California governor Gavin Newsom has assured his state that over half of the population — or, in his words, 56 percent — will soon be infected. That is, more than 25 million coronavirus cases are on the horizon, which, at the virus’s current fatality rate of 1–2 percent (the ratio of deaths to known positive cases), would mean that the state should anticipate 250,000–500,000 dead Californians in the near future. Los Angeles mayor Eric Garcetti predicted that this week Los Angeles would be short of all sorts of medical supplies as the epidemic killed many hundreds, as is the case in New York City.
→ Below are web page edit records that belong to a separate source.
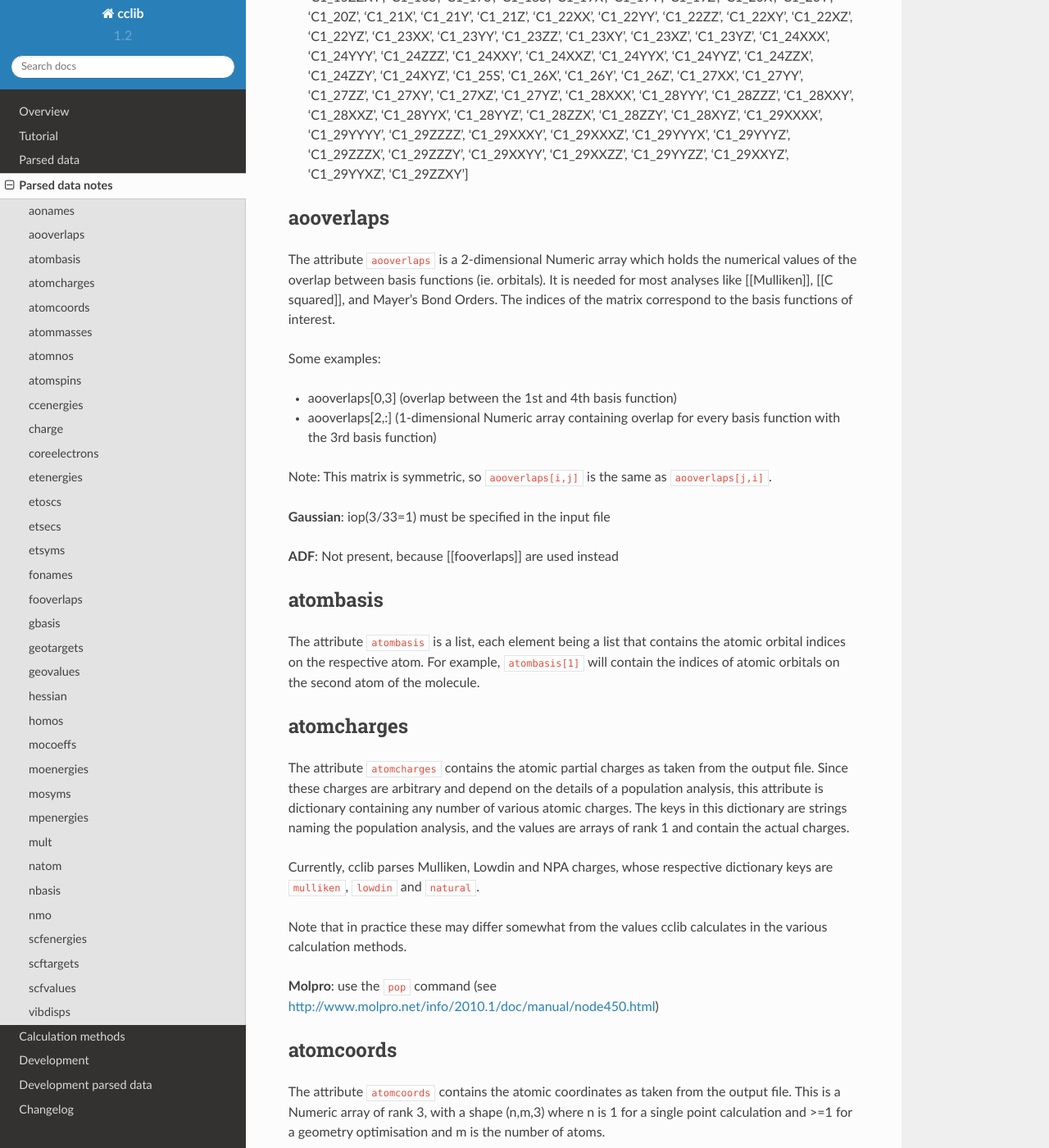
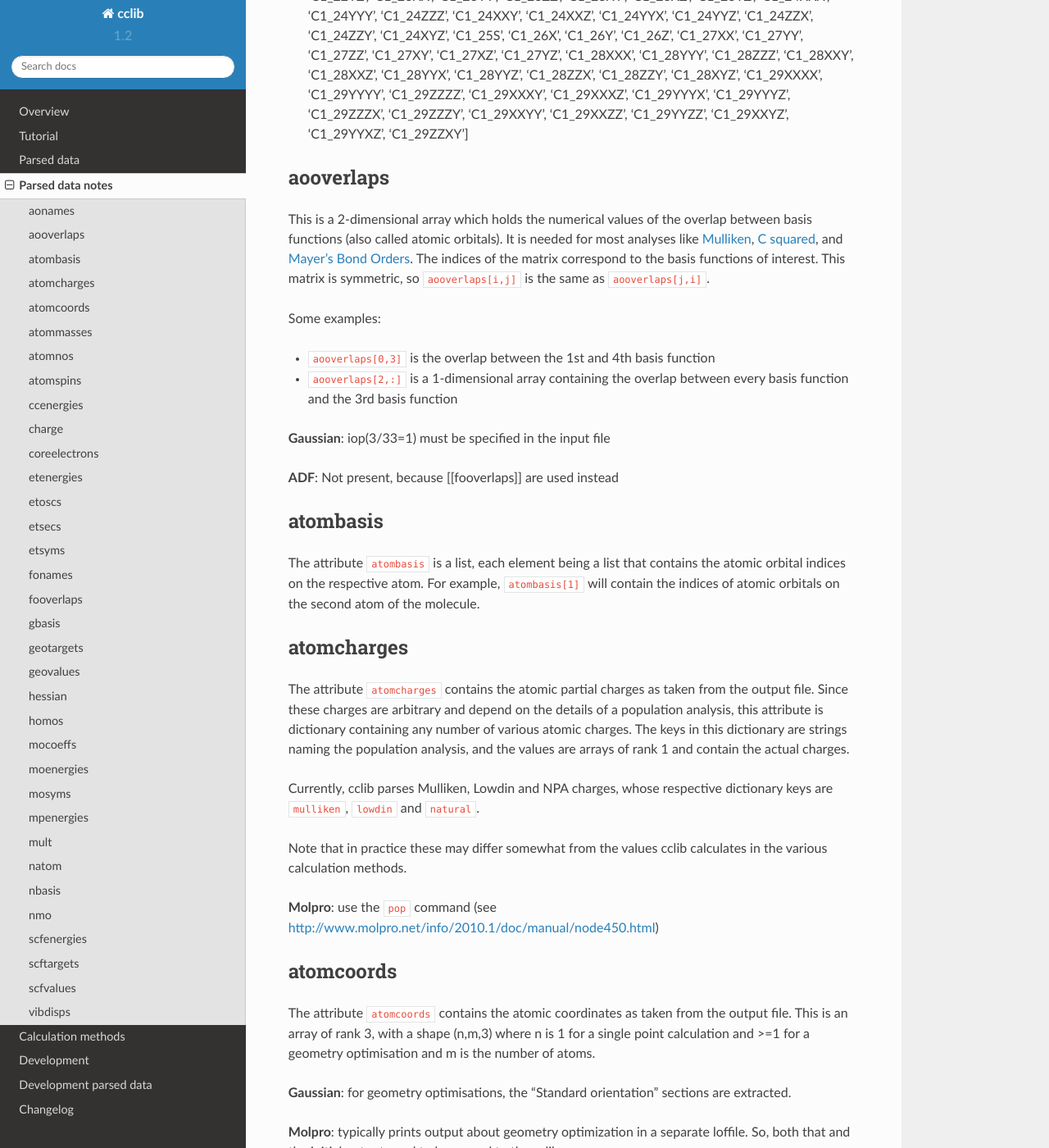
Before and after one commit to cclib/cclib.github.io, a Sphinx documentation site: the page built from sphinx/data_notes.rst, in a window 1280 px wide and 1400 px high, scrolled down 1384 px. Shown: the whole window at 82% size. Built offline with Sphinx 7.4.7 and the Read the Docs theme 2.0.0, drawn with Linux system fonts in a browser that asks for light colours; some of the changed text lies outside the part shown.

Commit message:
Update docs and fix some random formatting

```diff
--- a/coverage_dev.html
+++ b/coverage_dev.html
@@ -469,7 +469,7 @@
 <td>√</td>
 <td>√</td>
 <td>√</td>
-<td>T/D</td>
+<td>√</td>
 <td>√</td>
 <td>√</td>
 <td>T/D</td>
--- a/data_dev.html
+++ b/data_dev.html
@@ -765,7 +765,7 @@
 <td>√</td>
 <td>√</td>
 <td>√</td>
-<td>T/D</td>
+<td>√</td>
 <td>√</td>
 <td>√</td>
 <td>T/D</td>
--- a/sphinx/coverage_dev.rst
+++ b/sphinx/coverage_dev.rst
@@ -24,7 +24,7 @@
 fragnames      √              N/A            N/A            N/A            N/A            N/A            N/A            N/A            N/A
 frags          √              N/A            N/A            N/A            N/A            N/A            N/A            N/A            N/A
 freeenergy     T/D            T/D            T/D            √              T/D            T/D            T/D            T/D            T/D
-gbasis         T/D            √              √              √              T/D            √              √              T/D            T/D
+gbasis         T/D            √              √              √              √              √              √              T/D            T/D
 geotargets     √              √              √              √              √              √              √              √              T/D
 geovalues      √              √              √              √              √              √              √              √              T/D
 grads          T/D            T/D            T/D            √              T/D            T/D            T/D            T/D            T/D
--- a/sphinx/data_notes.rst
+++ b/sphinx/data_notes.rst
@@ -10,9 +10,7 @@
 aonames
 -------
 
-Atomic orbital names are stored in ``aonames``.
-
-These data are not normalised as the following examples show, although a reasonable attempt is made to get them close to each other. Users will need to know what each orbital is by knowing the basis set inside out, rather than relying on this data. Such is life, as GAMESS does not provide enough information.
+This attribute contains the atomic orbital names. These are not normalised as the following examples show, although a reasonable attempt is made to get them close to each other. Users will need to know what each orbital is by knowing the basis set inside out, rather than relying on this data. Such is life, as GAMESS does not provide enough information.
 
 * Gaussian gives names of the form: ['C1_1S', 'C1_2S', 'C1_2PX', 'C1_2PY', 'C1_2PZ', 'C2_1S', 'C2_2S', 'C2_2PX', 'C2_2PY', 'C2_2PZ', 'C3_1S', 'C3_2S', 'C3_2PX', 'C3_2PY', 'C3_2PZ', 'C4_1S', 'C4_2S', 'C4_2PX', 'C4_2PY', 'C4_2PZ', 'C5_1S', 'C5_2S', 'C5_2PX', 'C5_2PY', 'C5_2PZ', 'H6_1S', 'H7_1S', 'H8_1S', 'C9_1S', 'C9_2S', 'C9_2PX', 'C9_2PY', 'C9_2PZ', 'C10_1S', 'C10_2S', 'C10_2PX', 'C10_2PY', 'C10_2PZ', 'H11_1S', 'H12_1S', 'H13_1S', 'C14_1S', 'C14_2S', 'C14_2PX', 'C14_2PY', 'C14_2PZ', 'H15_1S', 'C16_1S', 'C16_2S', 'C16_2PX', 'C16_2PY', 'C16_2PZ', 'H17_1S', 'H18_1S', 'C19_1S', 'C19_2S', 'C19_2PX', 'C19_2PY', 'C19_2PZ', 'H20_1S']
 * GAMESS gives names of the form: ['C1_1S', 'C1_2S', 'C1_3X', 'C1_3Y', 'C1_3Z', 'C2_1S', 'C2_2S', 'C2_3X', 'C2_3Y', 'C2_3Z', 'C3_1S', 'C3_2S', 'C3_3X', 'C3_3Y', 'C3_3Z', 'C4_1S', 'C4_2S', 'C4_3X', 'C4_3Y', 'C4_3Z', 'C5_1S', 'C5_2S', 'C5_3X', 'C5_3Y', 'C5_3Z', 'C6_1S', 'C6_2S', 'C6_3X', 'C6_3Y', 'C6_3Z', 'H7_1S', 'H8_1S', 'H9_1S', 'H10_1S', 'C11_1S', 'C11_2S', 'C11_3X', 'C11_3Y', 'C11_3Z', 'C12_1S', 'C12_2S', 'C12_3X', 'C12_3Y', 'C12_3Z', 'H13_1S', 'H14_1S', 'C15_1S', 'C15_2S', 'C15_3X', 'C15_3Y', 'C15_3Z', 'C16_1S', 'C16_2S', 'C16_3X', 'C16_3Y', 'C16_3Z', 'H17_1S', 'H18_1S', 'H19_1S', 'H20_1S']
@@ -25,18 +23,20 @@
 aooverlaps
 ----------
 
-The attribute ``aooverlaps`` is a 2-dimensional Numeric array which holds the numerical values of the overlap between basis functions (ie. orbitals). It is needed for most analyses like [[Mulliken]], [[C squared]], and Mayer's Bond Orders. The indices of the matrix correspond to the basis functions of interest.
+This is a 2-dimensional array which holds the numerical values of the overlap between basis functions (also called atomic orbitals). It is needed for most analyses like `Mulliken`_, `C squared`_, and `Mayer's Bond Orders`_. The indices of the matrix correspond to the basis functions of interest. This matrix is symmetric, so ``aooverlaps[i,j]`` is the same as ``aooverlaps[j,i]``.
 
 Some examples:
 
-* aooverlaps[0,3] (overlap between the 1st and 4th basis function)
-* aooverlaps[2,:] (1-dimensional Numeric array containing overlap for every basis function with the 3rd basis function)
-
-Note: This matrix is symmetric, so ``aooverlaps[i,j]`` is the same as ``aooverlaps[j,i]``.
+* ``aooverlaps[0,3]`` is the overlap between the 1st and 4th basis function
+* ``aooverlaps[2,:]`` is a 1-dimensional array containing the overlap between every basis function and the 3rd basis function
 
 **Gaussian**: iop(3/33=1) must be specified in the input file
 
 **ADF**: Not present, because [[fooverlaps]] are used instead
+
+.. _`Mulliken`: methods.html#mulliken-population-analysis-mpa
+.. _`C squared`: methods.html#c-squared-population-analysis-cspa
+.. _`Mayer's Bond Orders`: methods.html#mayer-s-bond-orders
 
 atombasis
 ---------
@@ -57,7 +57,7 @@
 atomcoords
 ----------
 
-The attribute ``atomcoords`` contains the atomic coordinates as taken from the output file. This is a Numeric array of rank 3, with a shape (n,m,3) where n is 1 for a single point calculation and >=1 for a geometry optimisation and m is the number of atoms.
+The attribute ``atomcoords`` contains the atomic coordinates as taken from the output file. This is an array of rank 3, with a shape (n,m,3) where n is 1 for a single point calculation and >=1 for a geometry optimisation and m is the number of atoms.
 
 **Gaussian**: for geometry optimisations, the "Standard orientation" sections are extracted.
 
@@ -133,6 +133,7 @@
 ------
 
 The singly-excited configurations that contribute to electronic transitions are stored in ``etsecs``. It is a list (for each electronic transition from the reference ground state) of lists (for each singly-excited configuration) with three members each:
+
  * a tuple (moindex, alpha/beta), which indicates the MO where the transition begins
  * a tuple (moindex, alpha/beta), which indicates the MO where the transition ends
  * a float (which can be negative), the coefficient of this singly-excited configuration
@@ -192,7 +193,7 @@
 fooverlaps
 ----------
 
-Fooverlaps is a 2-dimensional Numeric array that holds numerical values for the spacial overlap between basis functions. It is very similar to [[aooverlaps]], but differs because of the way ADF performs the calculation (see below for more details). The matrix indices correspond to the fragment orbitals; see the examples listed for [[aonames]].
+Fooverlaps is a 2-dimensional array that holds numerical values for the spacial overlap between basis functions. It is very similar to [[aooverlaps]], but differs because of the way ADF performs the calculation (see below for more details). The matrix indices correspond to the fragment orbitals; see the examples listed for [[aonames]].
 
 **Background**
 
@@ -247,7 +248,7 @@
 geotargets
 ----------
 
-Geotargets are the target values of the criteria used to determine whether a geometry optimisation has converged. The targets are stored in a Numeric array of length ``n``, where ``n`` is the number of targets. The actual values of these criteria are stored for every optimization step in the attribute [[geovalues]].
+Geotargets are the target values of the criteria used to determine whether a geometry optimisation has converged. The targets are stored in an array of length ``n``, where ``n`` is the number of targets. The actual values of these criteria are stored for every optimization step in the attribute [[geovalues]].
 
 In **GAMESS UK**, the geometry convergence criteria for OPTIMIZE are:
  * maximum change in variables  <  TOL
@@ -287,7 +288,7 @@
 geovalues
 ---------
 
-These are the current values for the criteria used to determine whether a geometry has converged in the course of a geometry optimisation. It is a Numeric array of dimensions ``m x n``, where ``m`` is the number of geometry optimisation iterations and ``n`` the number of target criteria.
+These are the current values for the criteria used to determine whether a geometry has converged in the course of a geometry optimisation. It is an array of dimensions ``m x n``, where ``m`` is the number of geometry optimisation iterations and ``n`` the number of target criteria.
 
 Note that many programs print atomic coordinates before and after a geomtry optimization, which means that there will not necessarily be ``m`` elements in atomcoords_.
 
@@ -377,13 +378,13 @@
 mpenergies
 ----------
 
-The attribute ``mpenergies`` holds the total molecule energies including Möller-Plesset correlation energy corrections in a two-dimensional array. The array's shape is (n,L), where ``n`` is 1 for single point calculations and larger for optimizations, and ``L`` is the order at which the correction is truncated. The order of elements is ascending, so a single point MP5 calculation will yield mpenergies as ``[[E<sub>MP2</sub>, E<sub>MP3</sub>, E<sub>MP4</sub>, E<sub>MP5</sub>]]``.
+The attribute ``mpenergies`` holds the total molecule energies including Möller-Plesset correlation energy corrections in a two-dimensional array. The array's shape is (n,L), where ``n`` is 1 for single point calculations and larger for optimizations, and ``L`` is the order at which the correction is truncated. The order of elements is ascending, so a single point MP5 calculation will yield mpenergies as :math:`E_{MP2}, E_{MP3}, E_{MP4}, E_{MP5}`.
 
-* ``ADF``: does not perform such calculations.
-* ``GAMESS``: second-order corrections (MP2) are available in GAMESS-US, and MP2 through MP3 calcualtions in PC-GAMESS (use ``mplevl=n`` in the ``$contrl`` section).
-* ``GAMESS-UK``: MP2 through MP3 corrections are avaialbe.
-* ``Gaussian``: MP2 through MP5 energies are available using the ``MP`` keyword. For MP4 corrections, the energy with the most substitutions is used (SDTQ by default).
-* ``Jaguar``: the LMP2 is available.
+* **ADF**: does not perform such calculations.
+* **GAMESS**: second-order corrections (MP2) are available in GAMESS-US, and MP2 through MP3 calcualtions in PC-GAMESS (use ``mplevl=n`` in the ``$contrl`` section).
+* **GAMESS-UK**: MP2 through MP3 corrections are avaialbe.
+* **Gaussian**: MP2 through MP5 energies are available using the ``MP`` keyword. For MP4 corrections, the energy with the most substitutions is used (SDTQ by default).
+* **Jaguar**: the LMP2 is available.
 
 mult
 ----
@@ -423,7 +424,7 @@
 scftargets
 ----------
 
-Target values for criteria for determining whether the SCF has converged, whose values are stored in a Numeric array of dimension ``n x m``, where ``n`` is the number of geometry optimisation cycles (1 for a single point calculation) and ``m`` is the number of criteria.
+Target values for criteria for determining whether the SCF has converged, whose values are stored in an array of dimension ``n x m``, where ``n`` is the number of geometry optimisation cycles (1 for a single point calculation) and ``m`` is the number of criteria.
 
 The criteria vary from program to program, and depending on the program they may be constant for the whole of a geometry optimisation or they may be different for each geometry optimisation cycle. A more complete description follows.
 
@@ -472,7 +473,7 @@
 scfvalues
 ---------
 
-The attribute ``scfvalues`` is a list (one element for each step in a geometry optimisation) of Numeric arrays of dimension ``n x m``, where ``n`` is the number of SCF cycles required for convergence and ``m`` is the number of SCF convergence target criteria.
+The attribute ``scfvalues`` is a list (one element for each step in a geometry optimisation) of arrays of dimension ``n x m``, where ``n`` is the number of SCF cycles required for convergence and ``m`` is the number of SCF convergence target criteria.
 
 For some packages, you may need to include a directive to make sure that SCF convergence information is printed to the log file:
 * Gaussian requires the [http://www.gaussian.com/g_tech/g_ur/k_route.htm route section] to start with #P
```
Also changed, not shown: other parts of sphinx/data_notes.rst (+2 -2 lines), data_notes.html (+27 -25 lines), searchindex.js, 2 other files.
It’s been well over two months since the first certified coronavirus case in the United States, so one might expect to see early symptoms of the apocalypse recently forecast by Governor Newsom. Yet a number of California’s top doctors, epidemiologists, statisticians, and biophysicists — including Stanford’s John Ioannides, Michael Levitt, Eran Bendavid, and Jay Bhattacharya — have expressed some skepticism about the bleak models predicting that we are on the verge of a statewide or even national lethal pandemic of biblical proportions.
The skeptics may be right. As of this moment, California’s cumulative fatalities attributed to coronavirus are somewhere over 140 deaths, in a state of 40 million. That toll is a relatively confirmable numerator (though coronavirus is not always the sole cause of death), as opposed to the widely unreliable denominator of caseloads (currently about 6,300 in the state) that are judged to be only a fraction of the population that has been tested. The Iceland study, for example, suggests that half of those who are infected show no symptoms. Currently, even with fluctuating statistics, California is suffering roughly about one death to the virus for every 250,000–300,000 of its residents.
In the case of California, again, unfortunately, the state still should have had many things going against it, at least in terms of susceptibility to any pandemic infection that curbs its huge tourist and commercial travel with China. The state has the nation’s highest poverty rate (affecting over 20 percent of the population, or some 8 million people); the greatest number of homeless people, at somewhere over 150,000; and the most residents in the nation on some form of public assistance, one-third of the nation’s total.
Over a quarter of the state’s population was not born in the U.S. Until recent bans, many frequently went to and from their countries of origin. It has the largest number of non-English speakers in the U.S., suggesting that public dissemination of key information might become far more problematic.
Until now, without either widespread antibody or current-infection testing, the number of people who die from the virus in comparison to a given population base is about all we can rely on to determine the lethality of the disease. And in that regard, at least for a few days or weeks longer, California remains a mystery. Full Story - VICTOR DAVIS HANSON - National Review
The Search For A Scapegoat Has Begun
It is almost a law of human nature: In any crisis, natural disaster or epidemic, sooner or later people will begin to search for the “guilty parties” and events will quickly become politicized.
Emerging crises are usually not taken all that seriously at first. Of course, at some point, panic will break out, but at least initially, the primary focus is on getting to grips with the immediate consequences of a disaster—which is precisely what we are seeing right now with the corona crisis.